Inuit have been photographed by explorers, missionaries, academics and tourists since the late 1880's. These historical works present an invaluable collection of images that recount Inuit lives—work (hunting, blubber making), means of travel, cultural activities, families, etc. It is a collection of work in which Inuit are the subject of the photographer. Today, Inuit are behind the camera; it is now Inuit vision that creates what the viewer sees. Jennie Williams, Holly Anderson, Ossie Michelin, David Yarrow and Brian Adams—to name a few—are Inuit photographers who are using the camera to explore Inuit identity and record contemporary Inuit way-of-life. There are also contemporary non-Inuit photographers like Stephen Gorman, Hans-Ludwig Blohm, and Ian Tamblyn whose works look to capture Inuit life. This presentation would trace the history of Inuit as subjects, to Inuit as creators. We would explore what the camera tells us both about the photographer as well as his/her subjects. We will question Teju Cole's assertion (New York Times Magazine, 2/10/19) that "When we speak of 'shooting' with a camera, we are acknowledging the kinship of photography and violence."
We will try to answer the question: Has the movement of the camera from the hands of the outside observer to the hands of the Inuit observer changed the dynamic of the photograph? How has the photographer's creative vision changed when Inuit move from the subject to the creator? Or has it? Does the power of photography to educate, initiate actions and document life change depend on who wields the camera?

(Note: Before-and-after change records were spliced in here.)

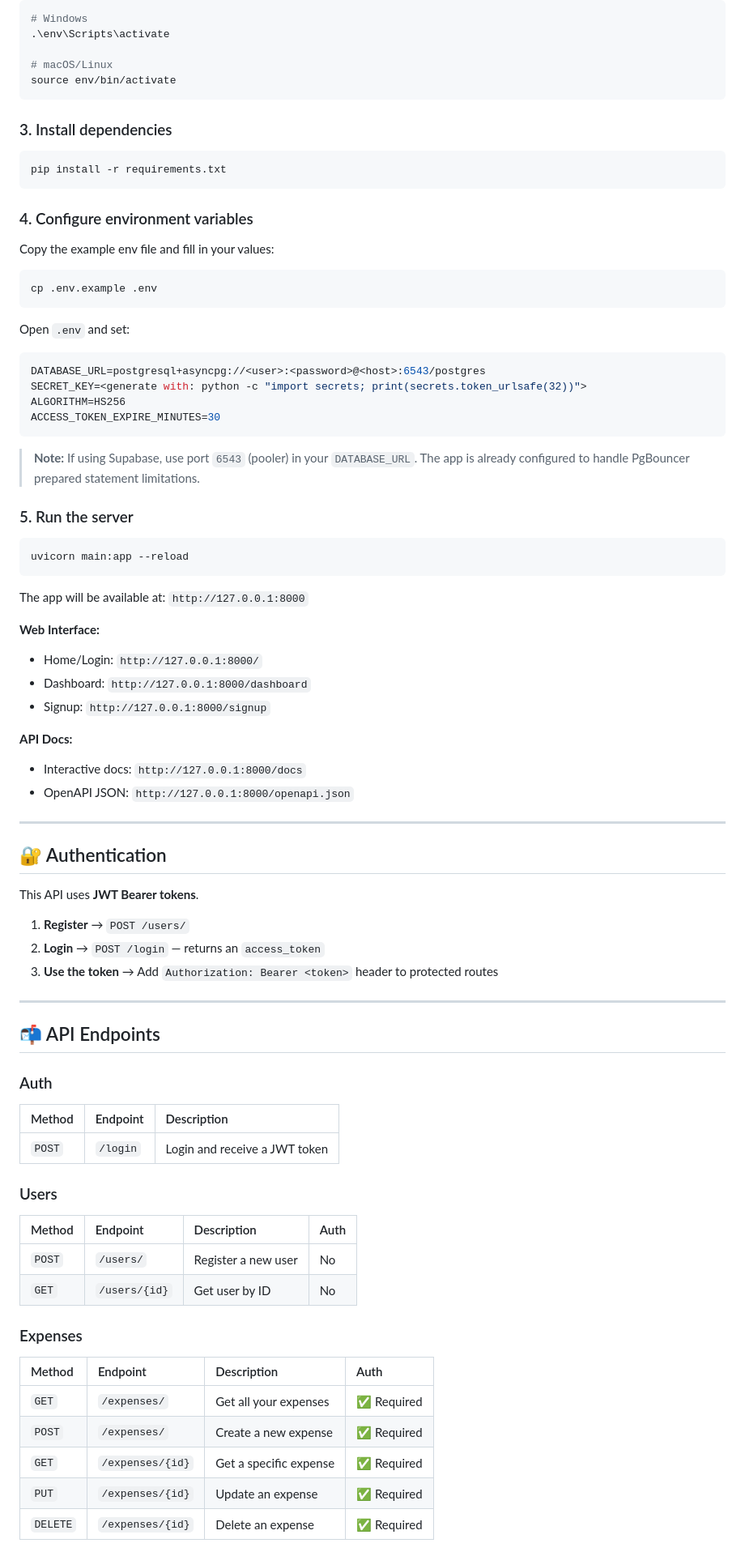
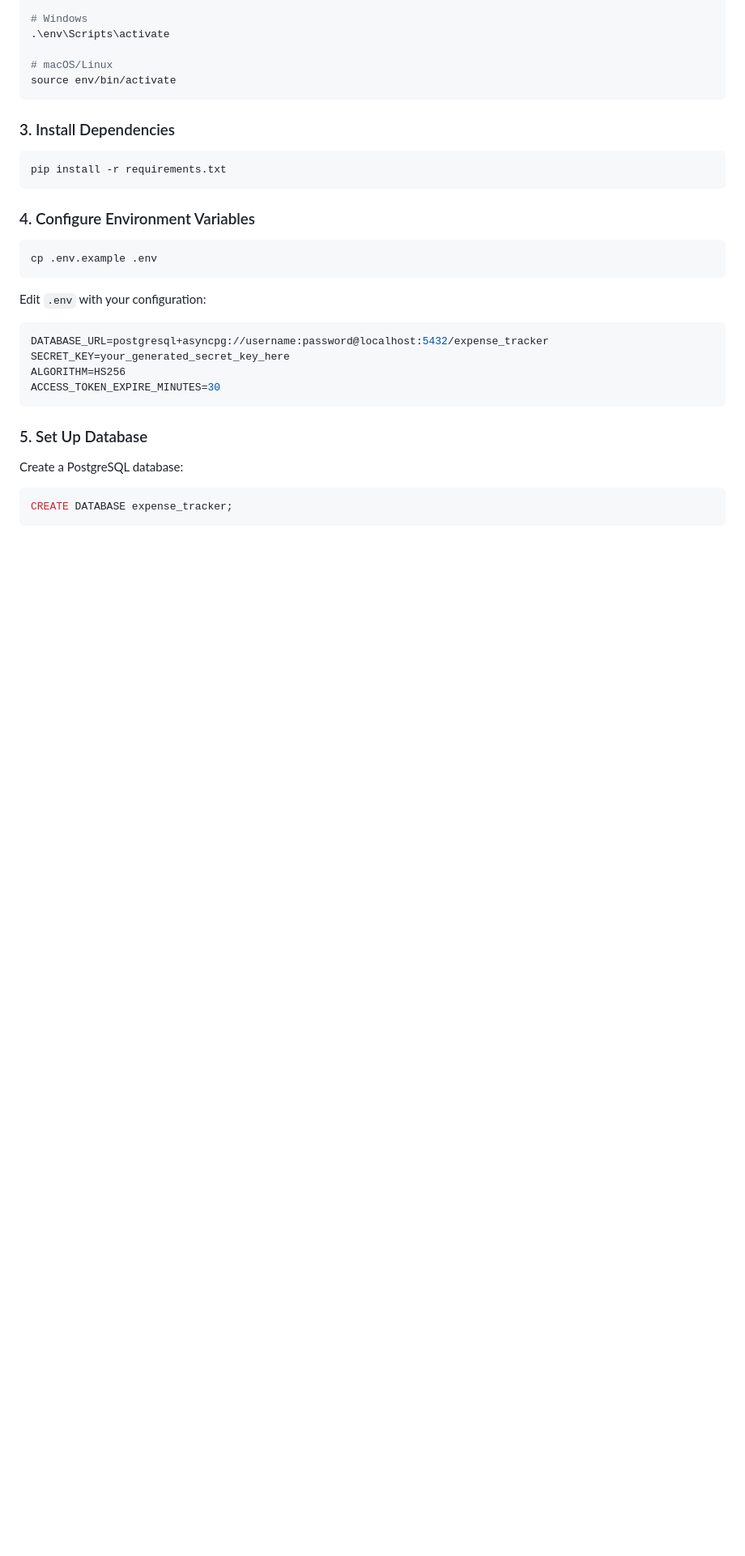
Before and after one commit to ChimkenSoup/Expense-Tracker, a Markdown page: README.md, the part around one of its changes. Shown at 81% size. Rendered like a GitHub page; blank space fills up the shorter version.

````diff
--- a/README.md
+++ b/README.md
@@ -66,79 +81,27 @@ python -m venv env
 source env/bin/activate
 ```
 
-### 3. Install dependencies
-
+### 3. Install Dependencies
 ```bash
 pip install -r requirements.txt
 ```
 
-### 4. Configure environment variables
-
-Copy the example env file and fill in your values:
-
+### 4. Configure Environment Variables
 ```bash
 cp .env.example .env
 ```
 
-Open `.env` and set:
-
+Edit `.env` with your configuration:
 ```env
-DATABASE_URL=postgresql+asyncpg://<user>:<password>@<host>:6543/postgres
-SECRET_KEY=<generate with: python -c "import secrets; print(secrets.token_urlsafe(32))">
+DATABASE_URL=postgresql+asyncpg://username:password@localhost:5432/expense_tracker
+SECRET_KEY=your_generated_secret_key_here
 ALGORITHM=HS256
 ACCESS_TOKEN_EXPIRE_MINUTES=30
 ```
 
-> **Note:** If using Supabase, use port `6543` (pooler) in your `DATABASE_URL`. The app is already configured to handle PgBouncer prepared statement limitations.
-
-### 5. Run the server
-
-```bash
-uvicorn main:app --reload
+### 5. Set Up Database
+Create a PostgreSQL database:
+```sql
+CREATE DATABASE expense_tracker;
 ```
 
-The app will be available at: `http://127.0.0.1:8000`
-
-**Web Interface:**
-- Home/Login: `http://127.0.0.1:8000/`
-- Dashboard: `http://127.0.0.1:8000/dashboard`
-- Signup: `http://127.0.0.1:8000/signup`
-
-**API Docs:**
-- Interactive docs: `http://127.0.0.1:8000/docs`
-- OpenAPI JSON: `http://127.0.0.1:8000/openapi.json`
-
----
-
-## 🔐 Authentication
-
-This API uses **JWT Bearer tokens**.
-
-1. **Register** → `POST /users/`
-2. **Login** → `POST /login` — returns an `access_token`
-3. **Use the token** → Add `Authorization: Bearer <token>` header to protected routes
-
----
-
-## 📬 API Endpoints
-
-### Auth
-| Method | Endpoint | Description |
-| :--- | :--- | :--- |
-| `POST` | `/login` | Login and receive a JWT token |
-
-### Users
-| Method | Endpoint | Description | Auth |
-| :--- | :--- | :--- | :--- |
-| `POST` | `/users/` | Register a new user | No |
-| `GET` | `/users/{id}` | Get user by ID | No |
-
-### Expenses
-| Method | Endpoint | Description | Auth |
-| :--- | :--- | :--- | :--- |
-| `GET` | `/expenses/` | Get all your expenses | ✅ Required |
-| `POST` | `/expenses/` | Create a new expense | ✅ Required |
-| `GET` | `/expenses/{id}` | Get a specific expense | ✅ Required |
-| `PUT` | `/expenses/{id}` | Update an expense | ✅ Required |
-| `DELETE` | `/expenses/{id}` | Delete an expense | ✅ Required |
-
````
Also changed, not shown: other parts of README.md (+100 -89 lines).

How do Inuit and non-Inuit photographers complement each other? Or do they?